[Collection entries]

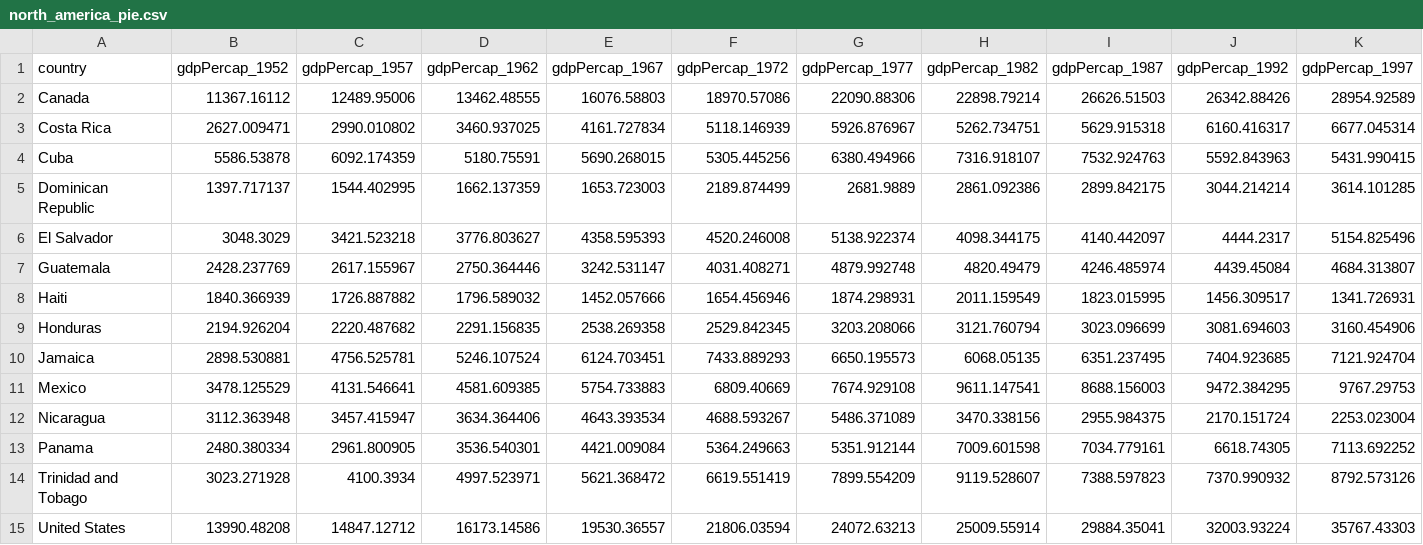
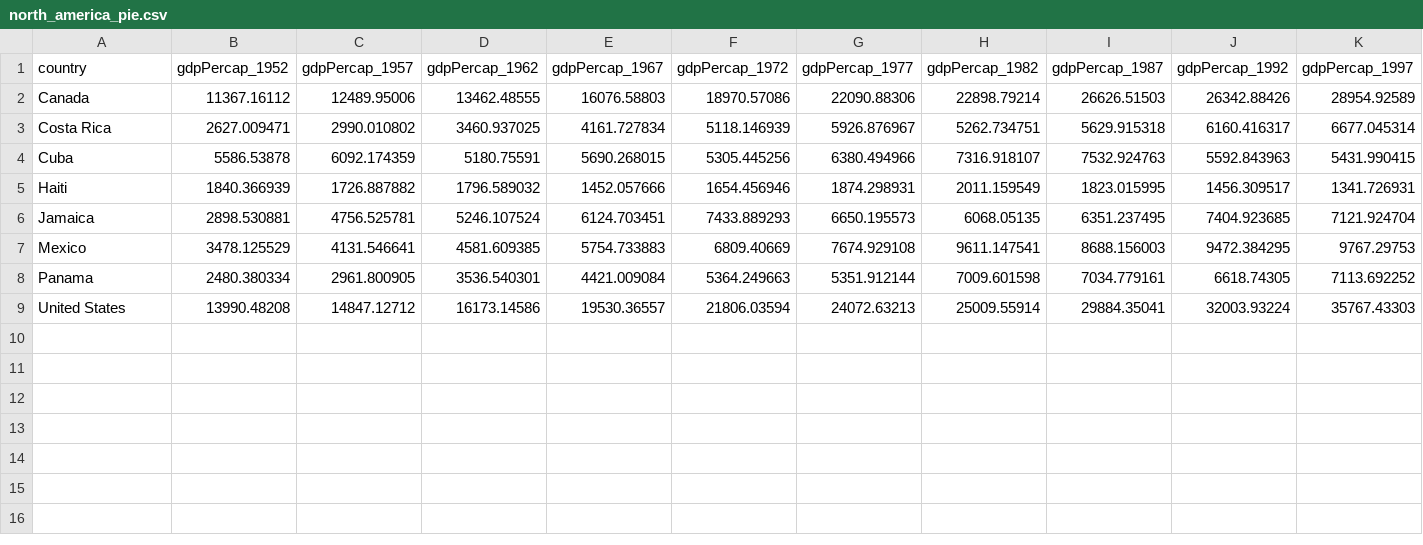
Before and after one commit to arpgpt/data-visualization, a CSV file: north_america_pie.csv, drawn as a sheet; only a part is shown; rows hold the shown columns only; the diff names each change by its address in the sheet, - before the commit and + after, or states it on an @@ line.

Commit message:
Update north_america_pie.csv

```diff
--- a/north_america_pie.csv
+++ b/north_america_pie.csv
-row 5: Dominican Republic | 1397.717137 | 1544.402995 | 1662.137359 | 1653.723003 | 2189.874499 | 2681.9889 | 2861.092386 | 2899.842175 | 3044.214214 | 3614.101285
-row 6: El Salvador | 3048.3029 | 3421.523218 | 3776.803627 | 4358.595393 | 4520.246008 | 5138.922374 | 4098.344175 | 4140.442097 | 4444.2317 | 5154.825496
-row 7: Guatemala | 2428.237769 | 2617.155967 | 2750.364446 | 3242.531147 | 4031.408271 | 4879.992748 | 4820.49479 | 4246.485974 | 4439.45084 | 4684.313807
-row 9: Honduras | 2194.926204 | 2220.487682 | 2291.156835 | 2538.269358 | 2529.842345 | 3203.208066 | 3121.760794 | 3023.096699 | 3081.694603 | 3160.454906
-row 12: Nicaragua | 3112.363948 | 3457.415947 | 3634.364406 | 4643.393534 | 4688.593267 | 5486.371089 | 3470.338156 | 2955.984375 | 2170.151724 | 2253.023004
-row 14: Trinidad and Tobago | 3023.271928 | 4100.3934 | 4997.523971 | 5621.368472 | 6619.551419 | 7899.554209 | 9119.528607 | 7388.597823 | 7370.990932 | 8792.573126
```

* [What this task involves]: For this exercise, return the records above in full and exactly, omitting the images.

* [Answer section]:
Before and after one commit to arpgpt/data-visualization, a CSV file: north_america_pie.csv, drawn as a sheet; only a part is shown; rows hold the shown columns only; the diff names each change by its address in the sheet, - before the commit and + after, or states it on an @@ line.

Commit message:
Update north_america_pie.csv

```diff
--- a/north_america_pie.csv
+++ b/north_america_pie.csv
-row 5: Dominican Republic | 1397.717137 | 1544.402995 | 1662.137359 | 1653.723003 | 2189.874499 | 2681.9889 | 2861.092386 | 2899.842175 | 3044.214214 | 3614.101285
-row 6: El Salvador | 3048.3029 | 3421.523218 | 3776.803627 | 4358.595393 | 4520.246008 | 5138.922374 | 4098.344175 | 4140.442097 | 4444.2317 | 5154.825496
-row 7: Guatemala | 2428.237769 | 2617.155967 | 2750.364446 | 3242.531147 | 4031.408271 | 4879.992748 | 4820.49479 | 4246.485974 | 4439.45084 | 4684.313807
-row 9: Honduras | 2194.926204 | 2220.487682 | 2291.156835 | 2538.269358 | 2529.842345 | 3203.208066 | 3121.760794 | 3023.096699 | 3081.694603 | 3160.454906
-row 12: Nicaragua | 3112.363948 | 3457.415947 | 3634.364406 | 4643.393534 | 4688.593267 | 5486.371089 | 3470.338156 | 2955.984375 | 2170.151724 | 2253.023004
-row 14: Trinidad and Tobago | 3023.271928 | 4100.3934 | 4997.523971 | 5621.368472 | 6619.551419 | 7899.554209 | 9119.528607 | 7388.597823 | 7370.990932 | 8792.573126
```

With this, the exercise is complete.